Detected change data:
━━━━━━━━━━

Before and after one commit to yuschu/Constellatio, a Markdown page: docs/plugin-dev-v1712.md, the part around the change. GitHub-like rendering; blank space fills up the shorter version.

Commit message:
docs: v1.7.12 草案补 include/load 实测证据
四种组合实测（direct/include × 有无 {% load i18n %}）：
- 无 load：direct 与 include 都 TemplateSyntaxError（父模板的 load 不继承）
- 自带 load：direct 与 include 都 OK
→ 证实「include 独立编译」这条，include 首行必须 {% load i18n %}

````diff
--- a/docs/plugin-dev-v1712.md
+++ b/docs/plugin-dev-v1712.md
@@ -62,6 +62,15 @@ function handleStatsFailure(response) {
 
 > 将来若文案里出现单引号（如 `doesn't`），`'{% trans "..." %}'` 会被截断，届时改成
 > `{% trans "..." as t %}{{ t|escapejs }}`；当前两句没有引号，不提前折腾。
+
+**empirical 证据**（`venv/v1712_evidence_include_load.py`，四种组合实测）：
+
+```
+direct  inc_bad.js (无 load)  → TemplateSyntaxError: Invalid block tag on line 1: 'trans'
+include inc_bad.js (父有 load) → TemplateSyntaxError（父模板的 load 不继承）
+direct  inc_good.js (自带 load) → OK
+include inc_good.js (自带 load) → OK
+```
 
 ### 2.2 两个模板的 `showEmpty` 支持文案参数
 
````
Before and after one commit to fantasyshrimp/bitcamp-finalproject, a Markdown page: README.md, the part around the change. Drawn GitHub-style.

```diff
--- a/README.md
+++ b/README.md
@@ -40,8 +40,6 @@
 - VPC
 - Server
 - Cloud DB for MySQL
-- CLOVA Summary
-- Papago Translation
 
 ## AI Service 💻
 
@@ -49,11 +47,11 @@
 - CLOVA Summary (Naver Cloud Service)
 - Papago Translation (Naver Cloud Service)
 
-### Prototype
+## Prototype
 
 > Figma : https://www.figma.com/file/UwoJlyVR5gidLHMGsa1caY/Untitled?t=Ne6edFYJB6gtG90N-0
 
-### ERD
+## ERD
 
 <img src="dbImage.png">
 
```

━━━━━━━━━━

What the exercise asks:
Extract the data exactly as given.

Response area:
Before and after one commit to yuschu/Constellatio, a Markdown page: docs/plugin-dev-v1712.md, the part around the change. GitHub-like rendering; blank space fills up the shorter version.

Commit message:
docs: v1.7.12 草案补 include/load 实测证据
四种组合实测（direct/include × 有无 {% load i18n %}）：
- 无 load：direct 与 include 都 TemplateSyntaxError（父模板的 load 不继承）
- 自带 load：direct 与 include 都 OK
→ 证实「include 独立编译」这条，include 首行必须 {% load i18n %}

````diff
--- a/docs/plugin-dev-v1712.md
+++ b/docs/plugin-dev-v1712.md
@@ -62,6 +62,15 @@ function handleStatsFailure(response) {
 
 > 将来若文案里出现单引号（如 `doesn't`），`'{% trans "..." %}'` 会被截断，届时改成
 > `{% trans "..." as t %}{{ t|escapejs }}`；当前两句没有引号，不提前折腾。
+
+**empirical 证据**（`venv/v1712_evidence_include_load.py`，四种组合实测）：
+
+```
+direct  inc_bad.js (无 load)  → TemplateSyntaxError: Invalid block tag on line 1: 'trans'
+include inc_bad.js (父有 load) → TemplateSyntaxError（父模板的 load 不继承）
+direct  inc_good.js (自带 load) → OK
+include inc_good.js (自带 load) → OK
+```
 
 ### 2.2 两个模板的 `showEmpty` 支持文案参数
 
````
Before and after one commit to fantasyshrimp/bitcamp-finalproject, a Markdown page: README.md, the part around the change. Drawn GitHub-style.

```diff
--- a/README.md
+++ b/README.md
@@ -40,8 +40,6 @@
 - VPC
 - Server
 - Cloud DB for MySQL
-- CLOVA Summary
-- Papago Translation
 
 ## AI Service 💻
 
@@ -49,11 +47,11 @@
 - CLOVA Summary (Naver Cloud Service)
 - Papago Translation (Naver Cloud Service)
 
-### Prototype
+## Prototype
 
 > Figma : https://www.figma.com/file/UwoJlyVR5gidLHMGsa1caY/Untitled?t=Ne6edFYJB6gtG90N-0
 
-### ERD
+## ERD
 
 <img src="dbImage.png">
 
```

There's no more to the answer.